# What this task involves
Only lines containing the word "source" belong in the answer; copy each one from the records.

(Data entries)
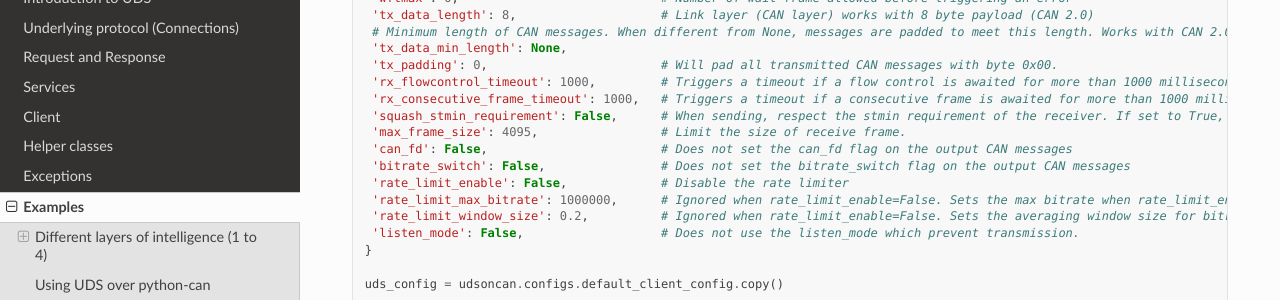
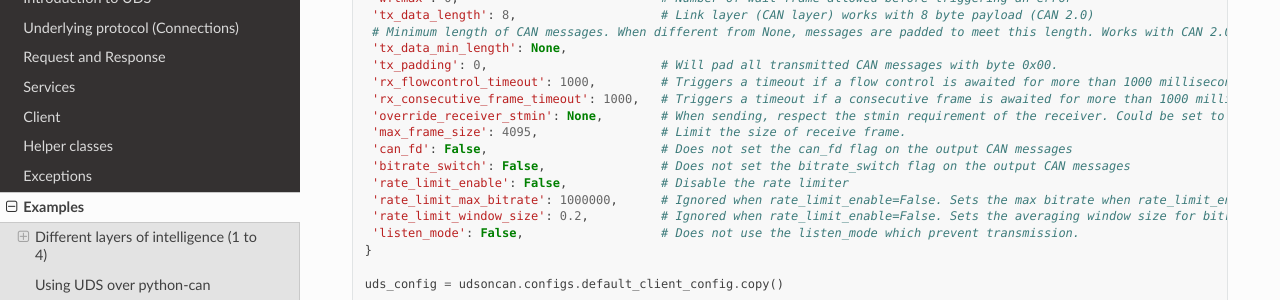
Before and after one commit to pylessard/python-udsoncan, a Sphinx documentation site: the page built from doc/source/udsoncan/examples.rst, in a window 1280 px wide and 900 px high, scrolled down 1370 px. Shown: the part 151-451 px from the top of the window. Built offline with Sphinx 7.4.7 and the Read the Docs theme 3.1.0, drawn with Linux system fonts in a browser that asks for light colours.

Commit message:
Update example to reflect isotp v2.x parameters

```diff
--- a/doc/source/udsoncan/examples.rst
+++ b/doc/source/udsoncan/examples.rst
@@ -90,7 +90,7 @@ Note that, in order to run this code, both ``python-can`` and ``can-isotp`` must
     'tx_padding': 0,                        # Will pad all transmitted CAN messages with byte 0x00.
     'rx_flowcontrol_timeout': 1000,         # Triggers a timeout if a flow control is awaited for more than 1000 milliseconds
     'rx_consecutive_frame_timeout': 1000,   # Triggers a timeout if a consecutive frame is awaited for more than 1000 milliseconds
-    'squash_stmin_requirement': False,      # When sending, respect the stmin requirement of the receiver. If set to True, go as fast as possible.
+    'override_receiver_stmin': None,        # When sending, respect the stmin requirement of the receiver. Could be set to a float value in seconds.
     'max_frame_size': 4095,                 # Limit the size of receive frame.
     'can_fd': False,                        # Does not set the can_fd flag on the output CAN messages
     'bitrate_switch': False,                # Does not set the bitrate_switch flag on the output CAN messages
```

# Exercise response
Before and after one commit to pylessard/python-udsoncan, a Sphinx documentation site: the page built from doc/source/udsoncan/examples.rst, in a window 1280 px wide and 900 px high, scrolled down 1370 px. Shown: the part 151-451 px from the top of the window. Built offline with Sphinx 7.4.7 and the Read the Docs theme 3.1.0, drawn with Linux system fonts in a browser that asks for light colours.
--- a/doc/source/udsoncan/examples.rst
+++ b/doc/source/udsoncan/examples.rst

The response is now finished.